Perhaps the biggest differences are in terms of the data collected, and therefore the potential of the analytics. Computer vision relies on people to identify a very general event, such as a shot, but does not provide accurate data around the situation, technique, speed or result of the shot. Event data produced from video may result in as few as one data point every couple of seconds and offer location accuracy of about 1.5 meters. In perspective, the puck is 7.5 cm (3 inches), or 20 times smaller than the accuracy range. Single-sensor systems can collect 100’s of data points per second but tend to have a location accuracy range of 1.5-5 meters, making it difficult to use for meaningful data. Single sensors can also be limited in scope, providing only one-dimension of data, such as acceleration of an athlete, whereby other data points are extrapolated without a high degree of confidence.
Data richness and accuracy is where the multi-sensor systems excel. Drive Hockey built its technology using the latest location tracking technology, similar to what the NHL is also using in their systems. Unlike the NHL system, our system is engineered to be mobile and able to setup and take down quickly before / after events, and has a price tag that amateur hockey can afford. Whereas GPS based systems fail in terms of accuracy, ours produces location accuracy of up to 20 cm simultaneously from multiple players and objects and at resolutions in the thousands of data points per second. These location measurements, combined with other sensors, provide our AI algorithms with a complete athletic performance assessment, such as detailed skating maneuvers, puck possession, battles, passes and shots. In addition, since there are sensors all around the rink, on each player and in the puck, it is able to capture a complete picture of the game. This means that we can also compare and analyze team performance, tactical decisions and game play in relation to the opposition.
Why the trend towards better data?
Typically, when hockey people think analytics, they think of things like Corsi, shot-attempts and the fancy graphs published in media. This is typical outcomes of event-driven data, such as produced through video analysis. Although sensor-based systems can provide this same data as well, they provide another richer layer of intelligence. Whereas an experienced scout, coach or trainer may need to sit down and review hours of video to assess a player’s strengths and weaknesses, sensors provide an
immediate deep assessment of the same players skills in measurable, easy to understand ways. Player’s skills can be compared and benchmarked against their peers, or even to higher competition levels providing clarity on exactly what is needed to advance their game. The future of sports data tracking and analytics Ultimately sport data tracking and analytics are here to stay and we are at the tip of the iceberg in term of realizing the full potential. In the foreseeable future, at the professional level, we expect to see the use of a range of technologies. This is most likely a combination of multi-sensor and computer vision systems that work together. Uses will include tracking and monitoring individual performances and athletic data, benchmarking, team performance analysis and post game analysis, and more. The data will also increasingly be used by media, gaming and scouting. Just think about your next season of fantasy hockey with real time data, betting, replays and player performance benchmarking.

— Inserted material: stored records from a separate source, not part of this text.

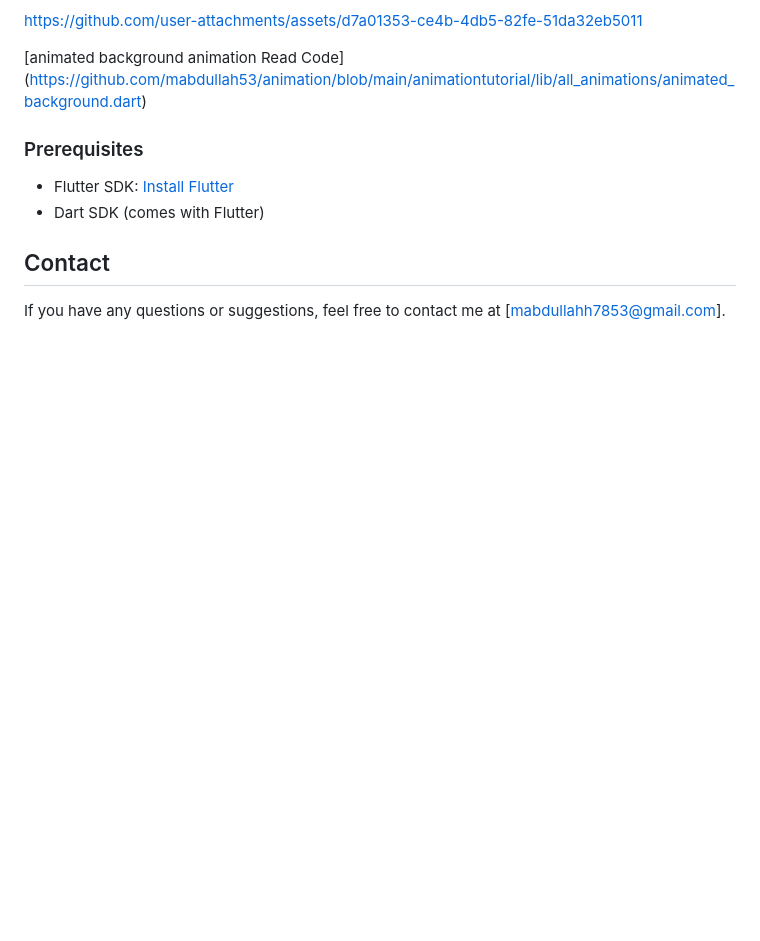
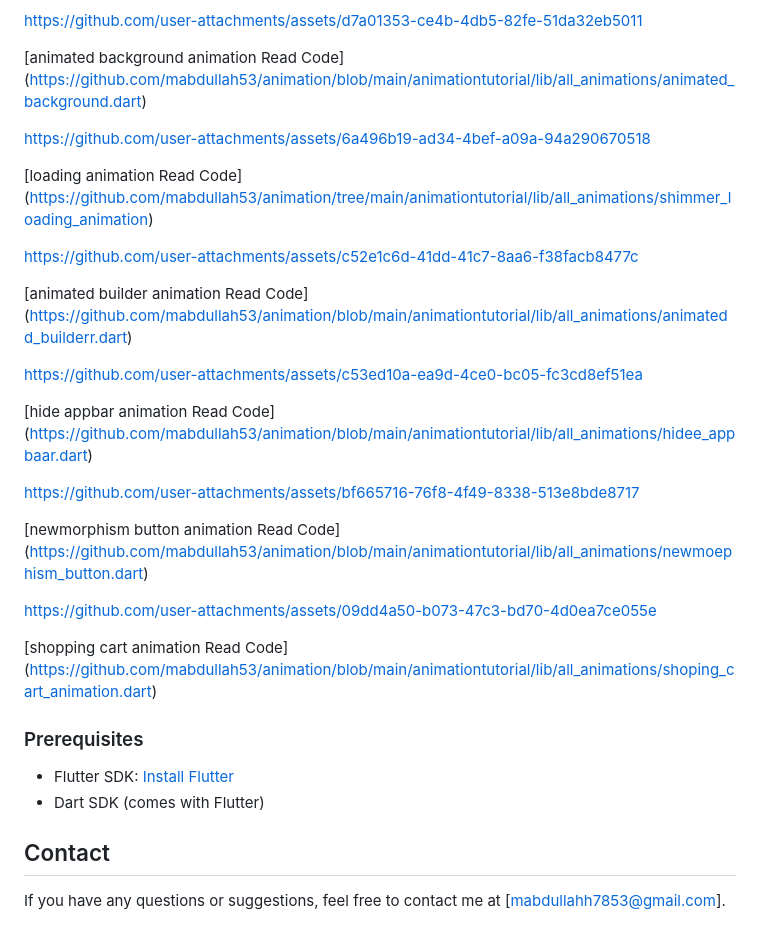
Before and after one commit to mabdullah53/animation, a Markdown page: README.md, the part around the change. Rendered like a GitHub page; blank space fills up the shorter version.

```diff
--- a/README.md
+++ b/README.md
@@ -82,6 +82,36 @@ https://github.com/user-attachments/assets/d7a01353-ce4b-4db5-82fe-51da32eb5011
 (https://github.com/mabdullah53/animation/blob/main/animationtutorial/lib/all_animations/animated_background.dart)
 
 
+https://github.com/user-attachments/assets/6a496b19-ad34-4bef-a09a-94a290670518
+
+[loading animation Read Code]
+(https://github.com/mabdullah53/animation/tree/main/animationtutorial/lib/all_animations/shimmer_loading_animation)
+
+
+https://github.com/user-attachments/assets/c52e1c6d-41dd-41c7-8aa6-f38facb8477c
+
+[animated builder animation Read Code]
+(https://github.com/mabdullah53/animation/blob/main/animationtutorial/lib/all_animations/animatedd_builderr.dart)
+
+
+https://github.com/user-attachments/assets/c53ed10a-ea9d-4ce0-bc05-fc3cd8ef51ea
+
+[hide appbar animation Read Code]
+(https://github.com/mabdullah53/animation/blob/main/animationtutorial/lib/all_animations/hidee_appbaar.dart)
+
+
+https://github.com/user-attachments/assets/bf665716-76f8-4f49-8338-513e8bde8717
+
+[newmorphism button animation Read Code]
+(https://github.com/mabdullah53/animation/blob/main/animationtutorial/lib/all_animations/newmoephism_button.dart)
+
+
+https://github.com/user-attachments/assets/09dd4a50-b073-47c3-bd70-4d0ea7ce055e
+
+[shopping cart animation Read Code]
+(https://github.com/mabdullah53/animation/blob/main/animationtutorial/lib/all_animations/shoping_cart_animation.dart)
+
+
 
 
 
```
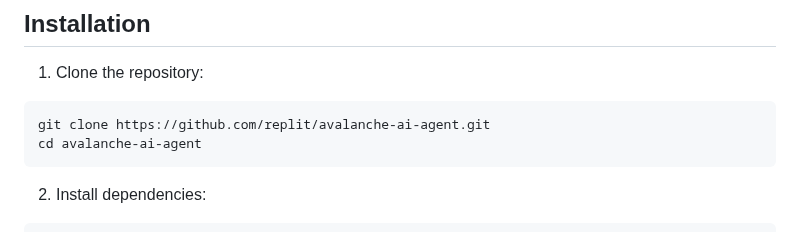
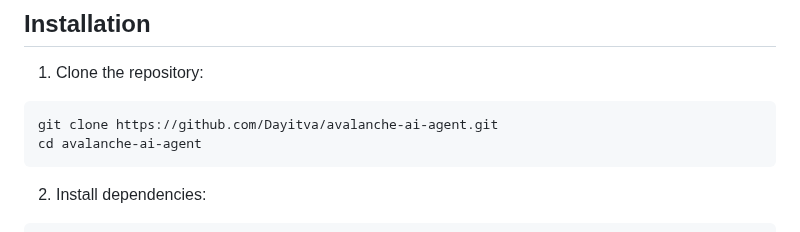
Before and after one commit to Dayitva/avalanche-ai-agent, a Markdown page: README.md, the part around the change. GitHub-like rendering.

Commit message:
Initial commit: Avalanche AI Agent

````diff
--- a/README.md
+++ b/README.md
@@ -103,7 +103,7 @@ RiskParameter       # Risk control parameters
 
 1. Clone the repository:
 ```bash
-git clone https://github.com/replit/avalanche-ai-agent.git
+git clone https://github.com/Dayitva/avalanche-ai-agent.git
 cd avalanche-ai-agent
 ```
 
````
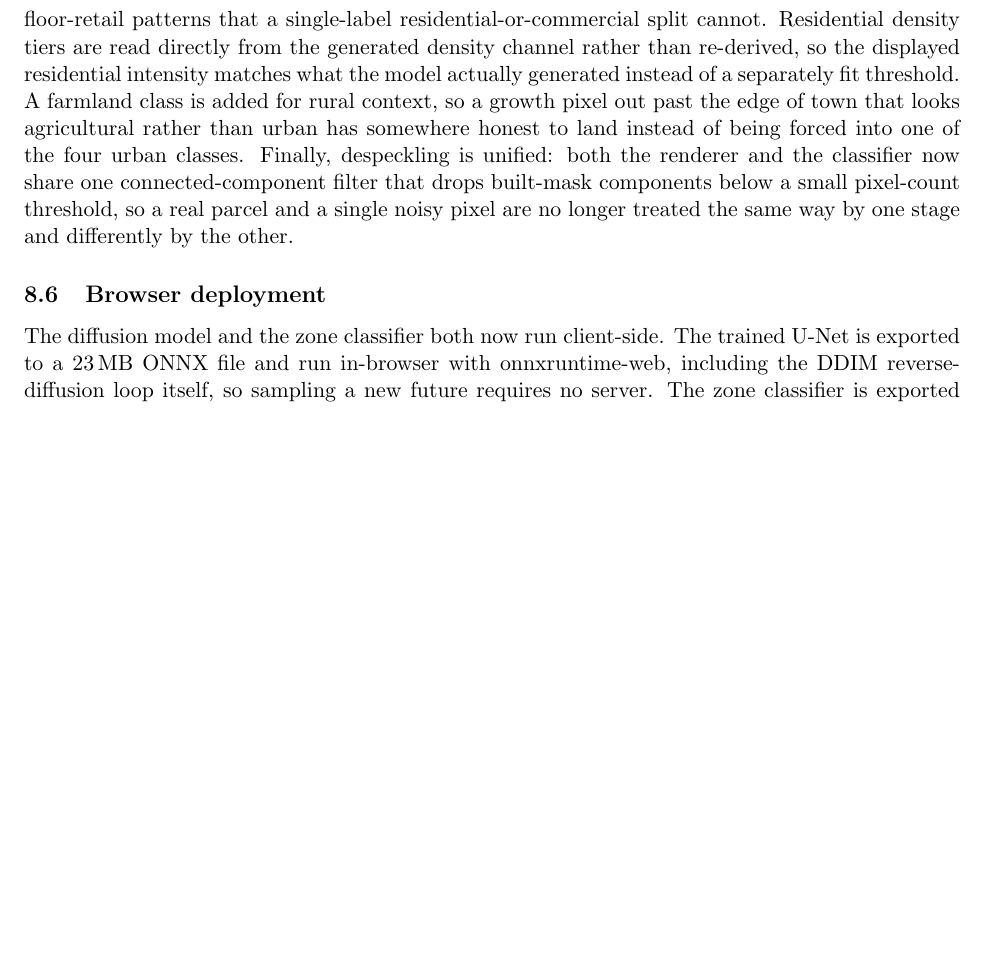
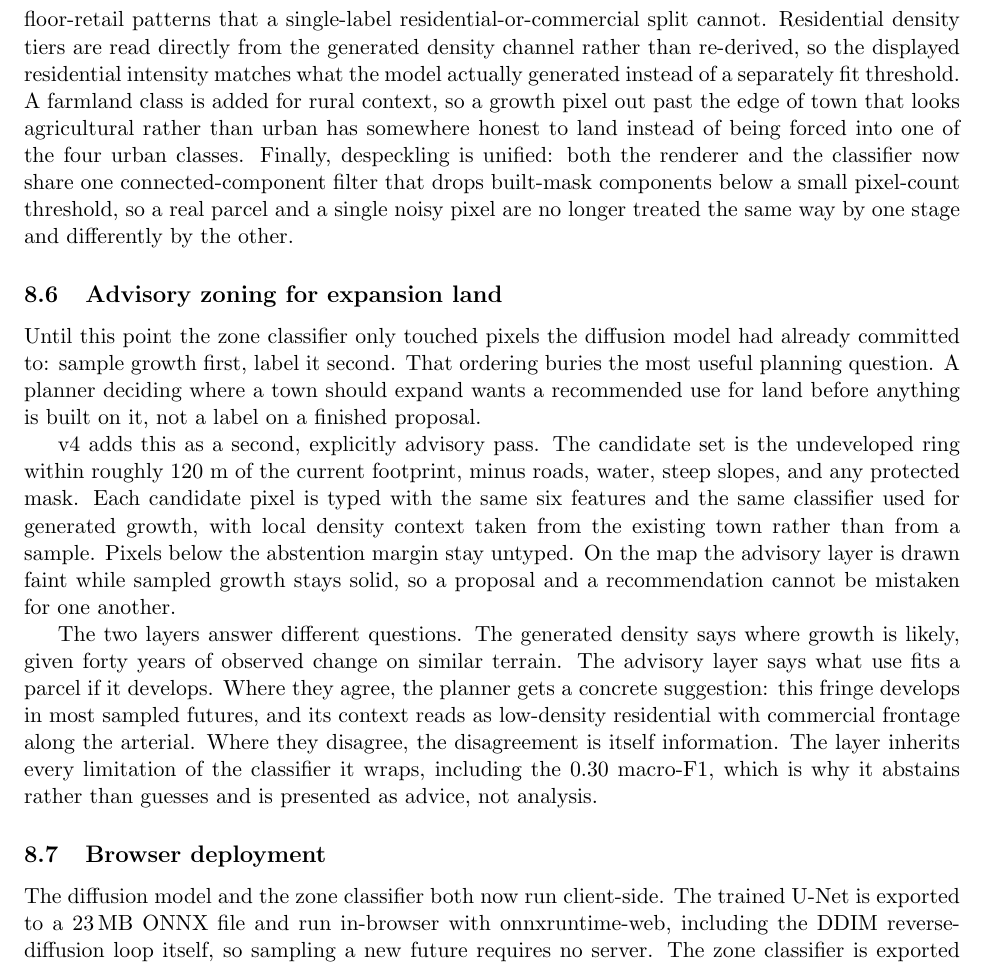
Before and after one commit to eshankiyer/terrain-urban-diffusion, a LaTeX paper (paper/main.tex): part of page 12 of 16, cut so that both start at the same text, the shorter picture padded with empty space. Compiled offline with pdfLaTeX.

Commit message:
paper: advisory zoning section

```diff
--- a/paper/main.tex
+++ b/paper/main.tex
@@ -747,6 +747,35 @@ that drops built-mask components below a small pixel-count threshold,
 so a real parcel and a single noisy pixel are no longer treated the
 same way by one stage and differently by the other.
 
+\subsection{Advisory zoning for expansion land}
+\label{sec:advisory}
+Until this point the zone classifier only touched pixels the diffusion
+model had already committed to: sample growth first, label it second.
+That ordering buries the most useful planning question. A planner
+deciding where a town should expand wants a recommended use for land
+before anything is built on it, not a label on a finished proposal.
+
+v4 adds this as a second, explicitly advisory pass. The candidate set
+is the undeveloped ring within roughly 120 m of the current footprint,
+minus roads, water, steep slopes, and any protected mask. Each
+candidate pixel is typed with the same six features and the same
+classifier used for generated growth, with local density context taken
+from the existing town rather than from a sample. Pixels below the
+abstention margin stay untyped. On the map the advisory layer is drawn
+faint while sampled growth stays solid, so a proposal and a
+recommendation cannot be mistaken for one another.
+
+The two layers answer different questions. The generated density says
+where growth is likely, given forty years of observed change on
+similar terrain. The advisory layer says what use fits a parcel if it
+develops. Where they agree, the planner gets a concrete suggestion:
+this fringe develops in most sampled futures, and its context reads as
+low-density residential with commercial frontage along the arterial.
+Where they disagree, the disagreement is itself information. The layer
+inherits every limitation of the classifier it wraps, including the
+0.30 macro-F1, which is why it abstains rather than guesses and is
+presented as advice, not analysis.
+
 \subsection{Browser deployment}
 \label{sec:v4browser}
 The diffusion model and the zone classifier both now run client-side.
```
Also changed, not shown: paper/main.pdf.
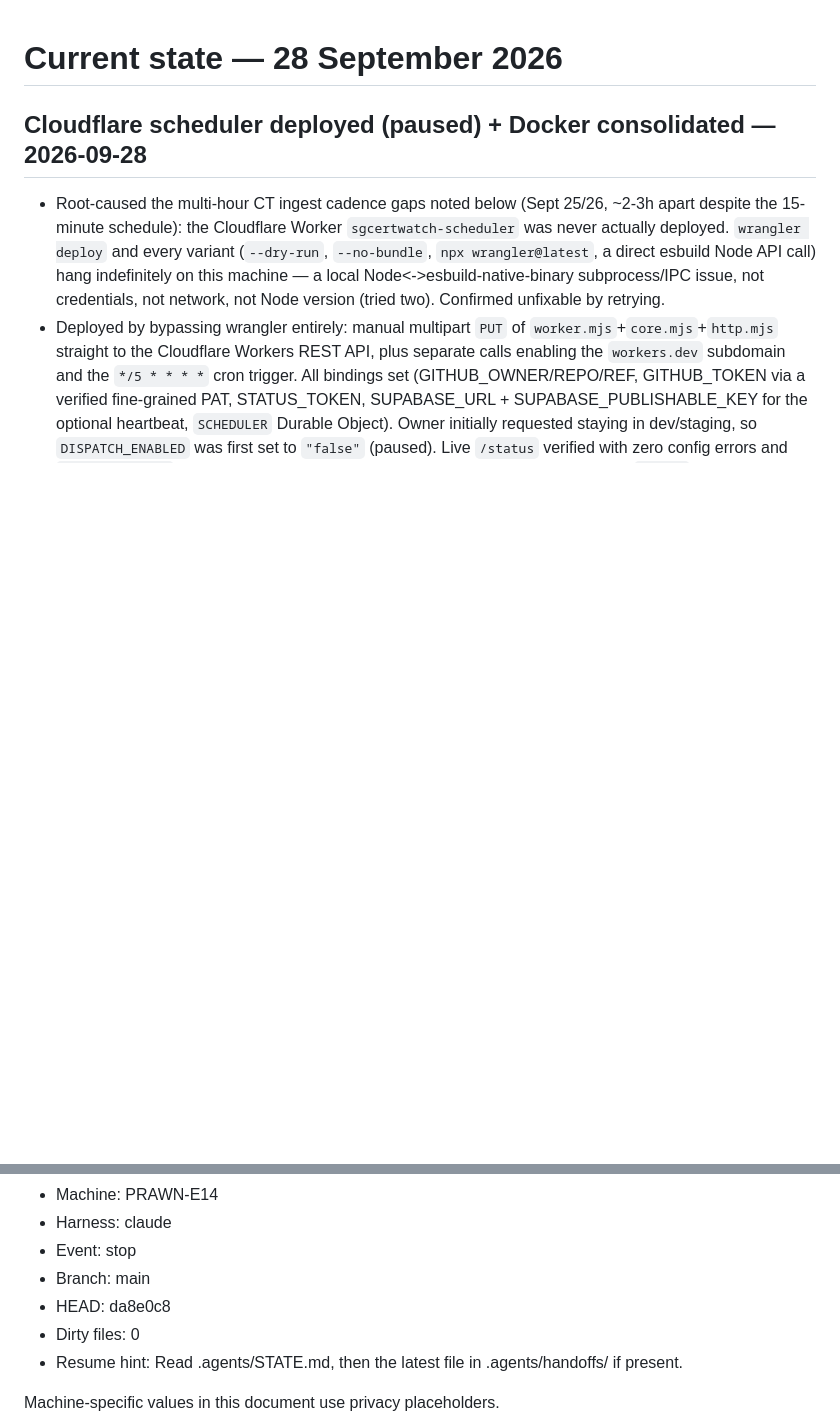
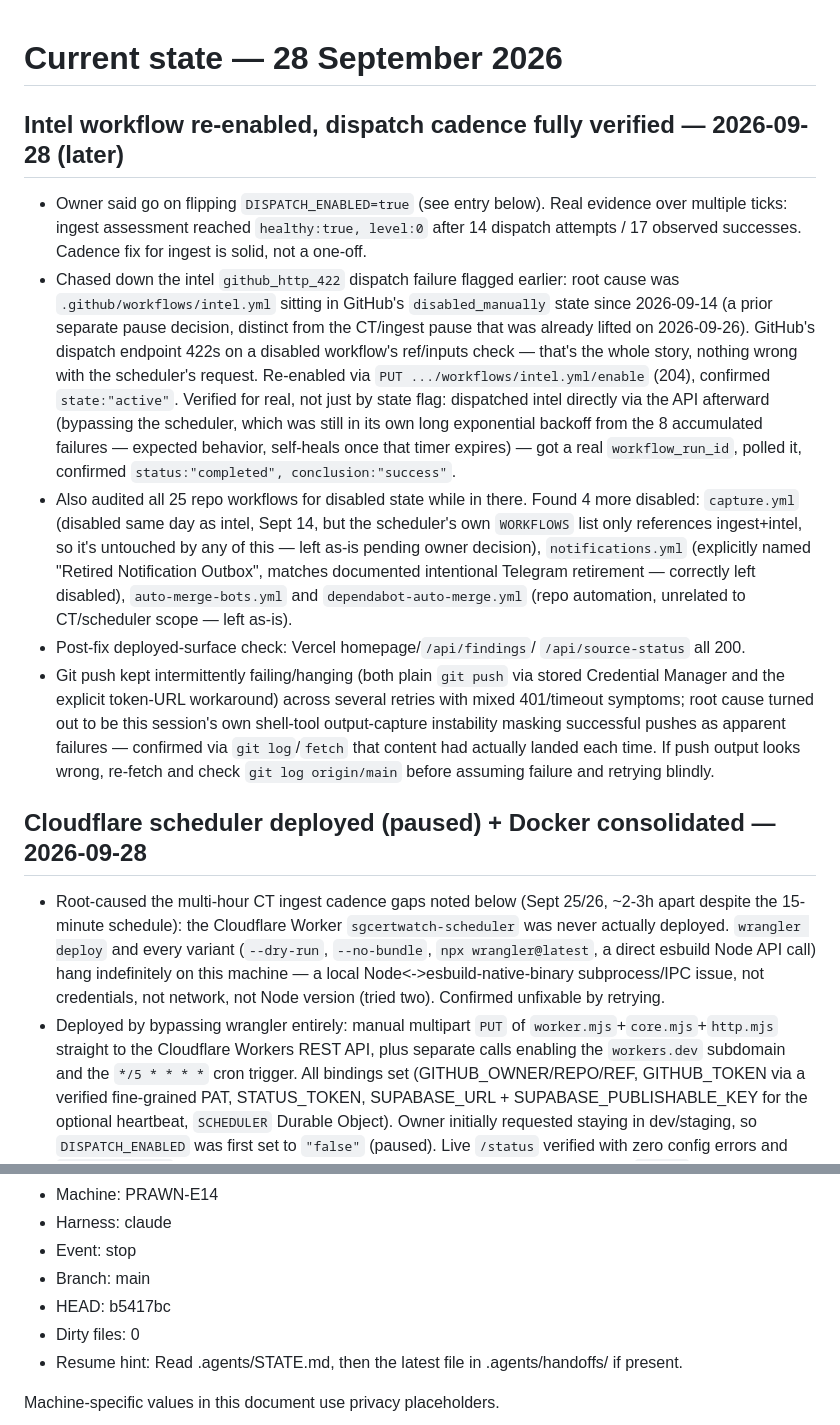
Before and after one commit to hongyime/sgCertWatch2026, a Markdown page: .agents/STATE.md, 2 parts joined by grey strips. Rendered like a GitHub page; blank space fills up the shorter version.

Commit message:
fix(scheduler): re-enable intel.yml (disabled_manually since 09-14), verify intel+ingest dispatch live

```diff
--- a/.agents/STATE.md
+++ b/.agents/STATE.md
@@ -1,4 +1,43 @@
 # Current state — 28 September 2026
+
+## Intel workflow re-enabled, dispatch cadence fully verified — 2026-09-28 (later)
+
+- Owner said go on flipping `DISPATCH_ENABLED=true` (see entry below). Real
+  evidence over multiple ticks: ingest assessment reached `healthy:true,
+  level:0` after 14 dispatch attempts / 17 observed successes. Cadence fix
+  for ingest is solid, not a one-off.
+- Chased down the intel `github_http_422` dispatch failure flagged earlier:
+  root cause was `.github/workflows/intel.yml` sitting in GitHub's
+  `disabled_manually` state since 2026-09-14 (a prior separate pause
+  decision, distinct from the CT/ingest pause that was already lifted on
+  2026-09-26). GitHub's dispatch endpoint 422s on a disabled workflow's
+  ref/inputs check — that's the whole story, nothing wrong with the
+  scheduler's request. Re-enabled via `PUT .../workflows/intel.yml/enable`
+  (204), confirmed `state:"active"`. Verified for real, not just by state
+  flag: dispatched intel directly via the API afterward (bypassing the
+  scheduler, which was still in its own long exponential backoff from the
+  8 accumulated failures — expected behavior, self-heals once that timer
+  expires) — got a real `workflow_run_id`, polled it, confirmed
+  `status:"completed", conclusion:"success"`.
+- Also audited all 25 repo workflows for disabled state while in there.
+  Found 4 more disabled: `capture.yml` (disabled same day as intel, Sept 14,
+  but the scheduler's own `WORKFLOWS` list only references ingest+intel, so
+  it's untouched by any of this — left as-is pending owner decision),
+  `notifications.yml` (explicitly named "Retired Notification Outbox",
+  matches documented intentional Telegram retirement — correctly left
+  disabled), `auto-merge-bots.yml` and `dependabot-auto-merge.yml` (repo
+  automation, unrelated to CT/scheduler scope — left as-is).
+- Post-fix deployed-surface check: Vercel homepage/`/api/findings`/
+  `/api/source-status` all 200.
+- Git push kept intermittently failing/hanging (both plain `git push` via
+  stored Credential Manager and the explicit token-URL workaround) across
+  several retries with mixed 401/timeout symptoms; root cause turned out to
+  be this session's own shell-tool output-capture instability masking
+  successful pushes as apparent failures — confirmed via `git log`/`fetch`
+  that content had actually landed each time. If push output looks wrong,
+  re-fetch and check `git log origin/main` before assuming failure and
+  retrying blindly.
+
 
 ## Cloudflare scheduler deployed (paused) + Docker consolidated — 2026-09-28
 
@@ -152,7 +191,7 @@ The pre-existing automated state block below is preserved, not current evidence.
 - Harness: claude
 - Event: stop
 - Branch: main
-- HEAD: da8e0c8
+- HEAD: b5417bc
 - Dirty files: 0
 - Resume hint: Read .agents/STATE.md, then the latest file in .agents/handoffs/ if present.
 <!-- MOLT_AUTO_END -->
```
Also changed, not shown: other parts of .agents/STATE.md (+1 -1 lines), .agents/JOURNAL.md (+5 -2 lines).
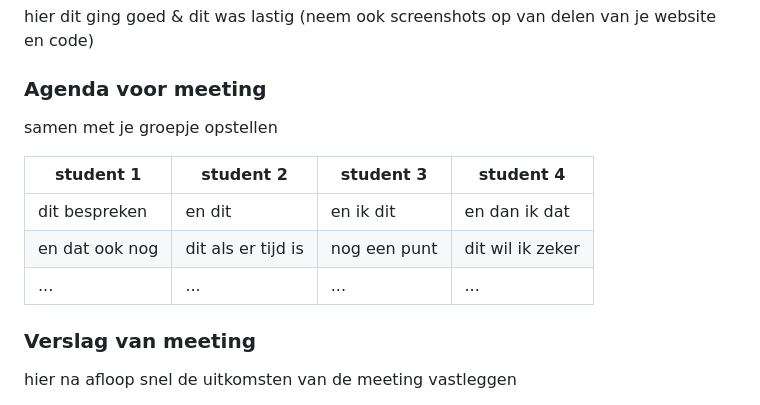
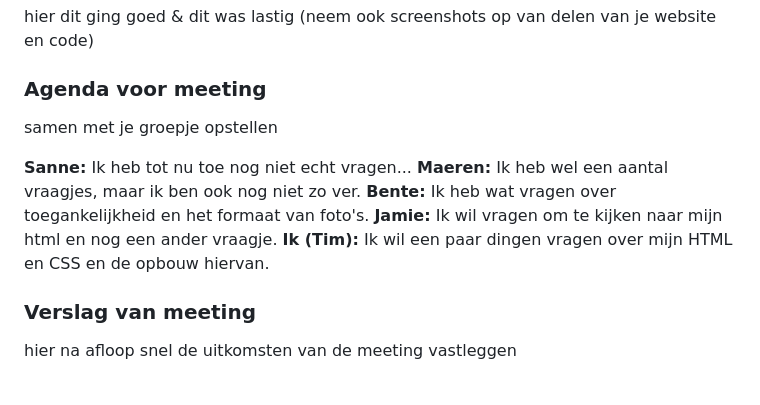
Before and after one commit to Timdenbrav/blokwebvomar, a Markdown page: README.md, the part around the change. Rendered like a GitHub page; folded sections open.

```diff
--- a/README.md
+++ b/README.md
@@ -94,11 +94,11 @@ Nb. Door *open* toe te voegen aan een *details* element kun je deze standaard op
   ### Agenda voor meeting
   samen met je groepje opstellen
 
-  | student 1      | student 2          | student 3    | student 4        |
-  | ---            | ---                | ---          | ---              |
-  | dit bespreken  | en dit             | en ik dit    | en dan ik dat    |
-  | en dat ook nog | dit als er tijd is | nog een punt | dit wil ik zeker |
-  | ...            | ...                | ...          | ...              |
+  **Sanne:** Ik heb tot nu toe nog niet echt vragen...
+  **Maeren:** Ik heb wel een aantal vraagjes, maar ik ben ook nog niet zo ver.
+  **Bente:** Ik heb wat vragen over toegankelijkheid en het formaat van foto's.
+  **Jamie:** Ik wil vragen om te kijken naar mijn html en nog een ander vraagje.
+  **Ik (Tim):** Ik wil een paar dingen vragen over mijn HTML en CSS en de opbouw hiervan.
 
 
   ### Verslag van meeting
```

Hopefully this provides some clarity on the different types of tracking and analytics systems. If you’re interested in learning more about Drive Hockey’s Player and Puck Tracking System for your team or league or want to be a partner that brings it to your region please contact us.